An official with FCPS says most everyone is happy to be back.

Frederick, Md. (KM) – It seems that everyone is happy to e back in classes. That’s according to Brandon Oland, Communications Manager for Frederick County Public Schools, who visited schools in the Urbana High feeder area on Wednesday, the first day of classes for the 2022-2023 academic year.

“The big takeaway for me was just the enthusiasm that we saw everywhere from students and staff. I think everyone’s happy to be back,” he says.

Oland notes that local public schools went through two years of dealing with COVID-19, which forced the closures of schools around Maryland in 2020. During that time, remote learning was available to the students, and not everyone adapted very well.

The Frederick County School System has lifted mask requirements. It’s now voluntary. “If folks want to wear masks, we encourage  that. There are a fair amount of students and staff that are still wearing them, but they’re not mandatory,” he says.

In its regulations, the School System says masks are still required on school buses for drivers and riders. They are also required in health rooms and other clinical setting, according to requirements from the US Centers for Disease Control and Prevention.

Any student or staff member who tests positive for COVID-19 will need to isolate themselves for five full days from the onset of symptoms, School System regulations say. If a person returns before the 11th day of symptom onset will need to wear a mask at all time when indoors for six to 11 days. Those who can’t mask up may remain unmasked if they present documentation of a negative COVID-19 test on day five or later, according to the regulations.

“When positive cases are reported to us, making sure that folks are quarantining for the required time. And making sure that we try to keep everybody safe as we return back to the school,” says Oland.

One of the biggest news stories nationwide is the shortage of teachers and other school personnel. Oland says FCPS has 44 general education and 27 special education teaching positions to fill; and is always in need of support employees such as office staff, bus drivers and other employees.

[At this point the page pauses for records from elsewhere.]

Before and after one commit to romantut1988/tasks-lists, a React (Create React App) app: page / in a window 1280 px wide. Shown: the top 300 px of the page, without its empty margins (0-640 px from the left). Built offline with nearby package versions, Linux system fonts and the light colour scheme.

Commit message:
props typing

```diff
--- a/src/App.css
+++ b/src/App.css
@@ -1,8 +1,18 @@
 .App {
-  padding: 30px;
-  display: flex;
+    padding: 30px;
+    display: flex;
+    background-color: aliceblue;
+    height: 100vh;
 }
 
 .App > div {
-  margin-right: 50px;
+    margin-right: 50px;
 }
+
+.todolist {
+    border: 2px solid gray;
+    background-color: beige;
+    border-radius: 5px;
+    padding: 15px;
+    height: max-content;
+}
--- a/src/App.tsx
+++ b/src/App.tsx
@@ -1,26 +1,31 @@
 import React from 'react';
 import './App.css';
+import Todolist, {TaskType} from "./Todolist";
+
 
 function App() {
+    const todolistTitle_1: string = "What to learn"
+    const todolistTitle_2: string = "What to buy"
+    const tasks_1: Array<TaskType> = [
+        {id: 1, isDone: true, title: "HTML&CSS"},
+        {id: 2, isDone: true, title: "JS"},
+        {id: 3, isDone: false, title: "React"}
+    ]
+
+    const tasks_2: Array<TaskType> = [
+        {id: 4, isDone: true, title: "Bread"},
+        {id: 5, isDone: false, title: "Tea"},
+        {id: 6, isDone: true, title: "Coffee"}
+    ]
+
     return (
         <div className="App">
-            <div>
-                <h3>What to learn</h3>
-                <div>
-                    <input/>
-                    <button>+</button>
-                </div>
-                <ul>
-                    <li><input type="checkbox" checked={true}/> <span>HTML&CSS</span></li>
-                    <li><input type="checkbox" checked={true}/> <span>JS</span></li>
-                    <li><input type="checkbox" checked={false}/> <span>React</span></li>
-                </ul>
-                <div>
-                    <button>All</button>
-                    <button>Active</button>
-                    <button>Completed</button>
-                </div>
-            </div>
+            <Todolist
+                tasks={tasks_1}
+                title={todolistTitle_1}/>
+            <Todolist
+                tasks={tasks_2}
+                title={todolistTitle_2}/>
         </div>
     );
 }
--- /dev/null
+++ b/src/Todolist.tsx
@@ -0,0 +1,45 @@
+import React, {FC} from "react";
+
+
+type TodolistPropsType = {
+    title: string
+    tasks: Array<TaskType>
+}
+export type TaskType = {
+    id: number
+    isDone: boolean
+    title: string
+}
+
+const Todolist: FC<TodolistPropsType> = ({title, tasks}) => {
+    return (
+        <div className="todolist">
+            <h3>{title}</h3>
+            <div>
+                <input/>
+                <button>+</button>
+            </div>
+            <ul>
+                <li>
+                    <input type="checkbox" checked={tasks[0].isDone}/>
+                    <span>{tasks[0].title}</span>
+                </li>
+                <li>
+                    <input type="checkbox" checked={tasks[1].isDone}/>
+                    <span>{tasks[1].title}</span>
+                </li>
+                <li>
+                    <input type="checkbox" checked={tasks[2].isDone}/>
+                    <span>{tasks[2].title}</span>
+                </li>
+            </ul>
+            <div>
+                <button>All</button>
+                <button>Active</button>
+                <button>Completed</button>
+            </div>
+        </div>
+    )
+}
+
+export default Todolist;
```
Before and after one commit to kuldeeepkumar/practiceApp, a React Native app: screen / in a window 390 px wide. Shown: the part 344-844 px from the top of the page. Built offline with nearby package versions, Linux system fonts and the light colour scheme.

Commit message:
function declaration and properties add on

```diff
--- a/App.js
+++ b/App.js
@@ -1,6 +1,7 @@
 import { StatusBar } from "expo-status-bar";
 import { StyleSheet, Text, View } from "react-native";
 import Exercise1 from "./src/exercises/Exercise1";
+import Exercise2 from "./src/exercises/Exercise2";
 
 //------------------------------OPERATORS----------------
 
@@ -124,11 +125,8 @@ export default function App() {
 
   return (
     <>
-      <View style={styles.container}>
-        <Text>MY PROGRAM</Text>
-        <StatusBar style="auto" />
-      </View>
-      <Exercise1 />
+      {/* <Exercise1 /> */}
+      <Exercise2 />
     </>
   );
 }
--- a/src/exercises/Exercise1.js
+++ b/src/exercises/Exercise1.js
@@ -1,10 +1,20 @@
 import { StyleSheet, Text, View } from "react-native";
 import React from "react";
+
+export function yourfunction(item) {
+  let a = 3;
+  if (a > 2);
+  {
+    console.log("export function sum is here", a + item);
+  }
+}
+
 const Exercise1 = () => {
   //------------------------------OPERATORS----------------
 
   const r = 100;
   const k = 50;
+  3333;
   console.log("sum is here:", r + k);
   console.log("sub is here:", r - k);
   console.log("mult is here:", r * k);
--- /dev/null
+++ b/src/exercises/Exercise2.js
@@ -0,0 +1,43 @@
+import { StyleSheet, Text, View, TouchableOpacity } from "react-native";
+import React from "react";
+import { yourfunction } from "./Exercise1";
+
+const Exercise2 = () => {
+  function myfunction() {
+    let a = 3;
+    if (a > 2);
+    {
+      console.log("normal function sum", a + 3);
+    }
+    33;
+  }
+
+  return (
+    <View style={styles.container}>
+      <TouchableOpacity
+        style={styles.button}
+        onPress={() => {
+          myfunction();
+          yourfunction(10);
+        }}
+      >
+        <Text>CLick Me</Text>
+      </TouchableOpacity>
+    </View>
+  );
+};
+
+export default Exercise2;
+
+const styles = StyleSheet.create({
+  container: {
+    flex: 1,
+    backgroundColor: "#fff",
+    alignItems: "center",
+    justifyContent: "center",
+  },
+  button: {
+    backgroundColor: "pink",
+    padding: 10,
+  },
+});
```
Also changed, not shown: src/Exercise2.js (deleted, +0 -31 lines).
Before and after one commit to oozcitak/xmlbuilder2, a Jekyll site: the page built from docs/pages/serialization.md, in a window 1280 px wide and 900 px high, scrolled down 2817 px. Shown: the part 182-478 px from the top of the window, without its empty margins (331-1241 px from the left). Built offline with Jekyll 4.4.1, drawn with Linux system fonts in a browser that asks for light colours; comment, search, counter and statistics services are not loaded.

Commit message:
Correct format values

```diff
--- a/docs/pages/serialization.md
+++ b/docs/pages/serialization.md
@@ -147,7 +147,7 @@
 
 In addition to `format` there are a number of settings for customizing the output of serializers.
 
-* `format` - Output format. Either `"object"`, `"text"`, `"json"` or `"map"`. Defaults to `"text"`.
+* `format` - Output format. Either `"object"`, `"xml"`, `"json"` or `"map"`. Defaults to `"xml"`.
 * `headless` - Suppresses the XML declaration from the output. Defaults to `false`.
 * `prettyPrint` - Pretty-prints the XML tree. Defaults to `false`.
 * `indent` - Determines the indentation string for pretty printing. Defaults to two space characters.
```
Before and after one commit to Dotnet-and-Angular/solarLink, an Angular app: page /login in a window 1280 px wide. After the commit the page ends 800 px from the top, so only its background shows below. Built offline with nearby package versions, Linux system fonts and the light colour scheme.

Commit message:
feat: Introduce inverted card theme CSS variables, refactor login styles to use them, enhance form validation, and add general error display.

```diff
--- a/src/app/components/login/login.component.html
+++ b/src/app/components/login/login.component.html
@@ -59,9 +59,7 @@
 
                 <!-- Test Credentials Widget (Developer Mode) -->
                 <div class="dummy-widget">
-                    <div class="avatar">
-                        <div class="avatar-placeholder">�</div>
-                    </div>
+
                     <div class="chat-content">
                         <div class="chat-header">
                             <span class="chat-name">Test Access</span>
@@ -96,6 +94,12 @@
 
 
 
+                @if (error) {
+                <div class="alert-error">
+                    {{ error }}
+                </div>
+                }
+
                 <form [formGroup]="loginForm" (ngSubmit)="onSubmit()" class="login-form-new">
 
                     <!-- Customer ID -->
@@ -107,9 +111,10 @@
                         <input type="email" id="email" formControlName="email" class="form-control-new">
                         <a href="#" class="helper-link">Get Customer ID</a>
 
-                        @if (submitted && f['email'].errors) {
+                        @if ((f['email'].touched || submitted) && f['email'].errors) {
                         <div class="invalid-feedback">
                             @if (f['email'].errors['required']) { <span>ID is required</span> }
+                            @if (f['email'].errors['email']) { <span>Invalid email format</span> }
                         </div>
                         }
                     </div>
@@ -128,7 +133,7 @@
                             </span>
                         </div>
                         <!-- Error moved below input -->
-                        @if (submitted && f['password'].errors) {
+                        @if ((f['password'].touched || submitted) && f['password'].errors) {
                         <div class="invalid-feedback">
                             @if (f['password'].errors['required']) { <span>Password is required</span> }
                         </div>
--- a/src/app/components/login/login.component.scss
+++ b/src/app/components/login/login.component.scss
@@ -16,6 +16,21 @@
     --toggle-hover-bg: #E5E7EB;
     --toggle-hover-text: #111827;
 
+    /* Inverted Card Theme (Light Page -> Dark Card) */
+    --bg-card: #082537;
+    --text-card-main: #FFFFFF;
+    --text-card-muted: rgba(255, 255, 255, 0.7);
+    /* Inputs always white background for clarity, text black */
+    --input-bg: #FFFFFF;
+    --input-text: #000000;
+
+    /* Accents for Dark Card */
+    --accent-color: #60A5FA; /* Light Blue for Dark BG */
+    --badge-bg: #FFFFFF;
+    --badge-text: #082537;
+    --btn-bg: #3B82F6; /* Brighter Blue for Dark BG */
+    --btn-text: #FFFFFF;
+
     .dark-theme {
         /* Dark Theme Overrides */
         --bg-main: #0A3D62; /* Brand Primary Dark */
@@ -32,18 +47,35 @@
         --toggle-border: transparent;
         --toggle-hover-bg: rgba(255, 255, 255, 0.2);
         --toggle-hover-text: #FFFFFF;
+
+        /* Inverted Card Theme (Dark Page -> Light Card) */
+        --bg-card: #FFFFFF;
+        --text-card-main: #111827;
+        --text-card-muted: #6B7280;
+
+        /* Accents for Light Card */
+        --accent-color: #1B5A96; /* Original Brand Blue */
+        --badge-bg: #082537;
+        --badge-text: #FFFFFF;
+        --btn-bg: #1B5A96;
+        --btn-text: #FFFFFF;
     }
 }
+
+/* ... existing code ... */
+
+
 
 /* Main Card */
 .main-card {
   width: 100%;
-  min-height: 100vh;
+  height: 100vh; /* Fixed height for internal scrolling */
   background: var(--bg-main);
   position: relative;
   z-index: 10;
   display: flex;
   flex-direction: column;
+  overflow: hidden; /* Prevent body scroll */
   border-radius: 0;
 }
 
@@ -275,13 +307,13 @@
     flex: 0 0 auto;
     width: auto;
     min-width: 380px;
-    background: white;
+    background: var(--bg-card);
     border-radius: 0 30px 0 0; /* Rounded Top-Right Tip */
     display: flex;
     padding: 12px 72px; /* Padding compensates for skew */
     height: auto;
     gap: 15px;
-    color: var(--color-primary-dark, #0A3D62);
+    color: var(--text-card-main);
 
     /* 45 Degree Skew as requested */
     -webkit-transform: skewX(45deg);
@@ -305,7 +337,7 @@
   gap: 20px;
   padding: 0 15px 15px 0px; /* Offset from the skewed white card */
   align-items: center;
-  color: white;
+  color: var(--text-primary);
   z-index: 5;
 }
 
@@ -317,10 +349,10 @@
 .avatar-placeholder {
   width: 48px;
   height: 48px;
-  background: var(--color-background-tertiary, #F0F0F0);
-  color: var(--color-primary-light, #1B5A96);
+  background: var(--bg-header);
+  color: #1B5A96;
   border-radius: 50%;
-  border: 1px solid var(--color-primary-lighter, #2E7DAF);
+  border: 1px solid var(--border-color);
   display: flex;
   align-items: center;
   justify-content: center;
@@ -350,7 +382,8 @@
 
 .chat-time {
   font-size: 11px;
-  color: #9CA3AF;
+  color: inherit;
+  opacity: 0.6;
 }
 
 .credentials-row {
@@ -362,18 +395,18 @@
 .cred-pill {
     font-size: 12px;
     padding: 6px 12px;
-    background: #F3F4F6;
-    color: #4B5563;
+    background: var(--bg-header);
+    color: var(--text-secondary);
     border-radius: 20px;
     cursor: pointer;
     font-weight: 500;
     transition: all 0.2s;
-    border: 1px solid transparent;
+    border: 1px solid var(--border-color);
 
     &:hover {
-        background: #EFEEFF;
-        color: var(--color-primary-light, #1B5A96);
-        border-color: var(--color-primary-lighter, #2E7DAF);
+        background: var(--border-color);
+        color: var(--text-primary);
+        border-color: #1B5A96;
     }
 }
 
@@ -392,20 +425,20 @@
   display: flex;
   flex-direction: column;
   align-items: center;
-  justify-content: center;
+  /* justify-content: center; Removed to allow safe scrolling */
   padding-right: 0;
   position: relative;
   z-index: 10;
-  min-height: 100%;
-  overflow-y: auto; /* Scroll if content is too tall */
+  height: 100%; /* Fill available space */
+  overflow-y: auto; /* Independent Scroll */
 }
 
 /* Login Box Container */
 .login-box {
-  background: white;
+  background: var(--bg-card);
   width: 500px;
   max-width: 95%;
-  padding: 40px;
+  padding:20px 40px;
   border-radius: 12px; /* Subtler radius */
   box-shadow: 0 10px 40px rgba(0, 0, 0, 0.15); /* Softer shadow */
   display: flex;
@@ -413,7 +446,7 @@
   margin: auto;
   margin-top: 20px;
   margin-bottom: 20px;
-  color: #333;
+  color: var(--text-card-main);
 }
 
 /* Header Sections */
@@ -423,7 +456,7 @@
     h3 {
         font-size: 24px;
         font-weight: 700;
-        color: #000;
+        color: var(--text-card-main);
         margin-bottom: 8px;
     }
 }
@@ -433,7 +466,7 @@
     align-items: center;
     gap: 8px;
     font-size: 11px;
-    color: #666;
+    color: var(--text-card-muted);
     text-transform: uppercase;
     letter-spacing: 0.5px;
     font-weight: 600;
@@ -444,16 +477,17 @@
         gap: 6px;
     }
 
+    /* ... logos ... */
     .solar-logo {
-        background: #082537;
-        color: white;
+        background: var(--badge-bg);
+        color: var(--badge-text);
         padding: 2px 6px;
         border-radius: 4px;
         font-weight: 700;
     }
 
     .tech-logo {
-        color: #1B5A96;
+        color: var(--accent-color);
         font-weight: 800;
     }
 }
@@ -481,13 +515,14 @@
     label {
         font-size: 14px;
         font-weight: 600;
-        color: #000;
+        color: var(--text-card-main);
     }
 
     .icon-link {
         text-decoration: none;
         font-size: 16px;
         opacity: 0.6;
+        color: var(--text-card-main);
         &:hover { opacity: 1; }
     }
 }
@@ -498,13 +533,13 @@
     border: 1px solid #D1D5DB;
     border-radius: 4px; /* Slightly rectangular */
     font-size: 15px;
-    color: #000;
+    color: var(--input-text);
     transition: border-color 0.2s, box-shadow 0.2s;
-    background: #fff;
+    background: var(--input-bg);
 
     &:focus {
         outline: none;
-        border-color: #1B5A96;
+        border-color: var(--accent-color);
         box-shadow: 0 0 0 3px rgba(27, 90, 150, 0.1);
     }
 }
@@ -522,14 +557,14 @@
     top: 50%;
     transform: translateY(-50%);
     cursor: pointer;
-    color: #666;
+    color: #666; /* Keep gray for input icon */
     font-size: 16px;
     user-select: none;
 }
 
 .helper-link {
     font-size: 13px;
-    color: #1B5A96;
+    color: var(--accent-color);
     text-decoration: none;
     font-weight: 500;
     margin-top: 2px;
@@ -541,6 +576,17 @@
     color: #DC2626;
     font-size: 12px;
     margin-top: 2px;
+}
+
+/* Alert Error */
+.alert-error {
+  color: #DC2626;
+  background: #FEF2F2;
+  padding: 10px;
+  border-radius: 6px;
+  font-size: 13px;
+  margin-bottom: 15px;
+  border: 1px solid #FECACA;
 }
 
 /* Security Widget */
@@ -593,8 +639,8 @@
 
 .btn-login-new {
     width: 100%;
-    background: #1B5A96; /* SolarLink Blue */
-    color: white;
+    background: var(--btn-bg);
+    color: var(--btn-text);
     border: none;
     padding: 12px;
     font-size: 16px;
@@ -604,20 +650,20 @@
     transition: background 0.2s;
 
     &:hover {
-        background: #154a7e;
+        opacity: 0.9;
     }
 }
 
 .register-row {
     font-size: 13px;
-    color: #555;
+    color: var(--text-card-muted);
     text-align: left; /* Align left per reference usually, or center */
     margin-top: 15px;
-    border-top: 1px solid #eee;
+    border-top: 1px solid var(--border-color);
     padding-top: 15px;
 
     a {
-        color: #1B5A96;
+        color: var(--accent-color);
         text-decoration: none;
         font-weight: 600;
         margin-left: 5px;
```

“Every classroom has a teacher,” he says. “And thanks to the work that our Board {of Education} did, raising the starting salaries for several positions, we have been able to successfully hire a lot of great folks who have come in to join us this year.”

By Kevin McManus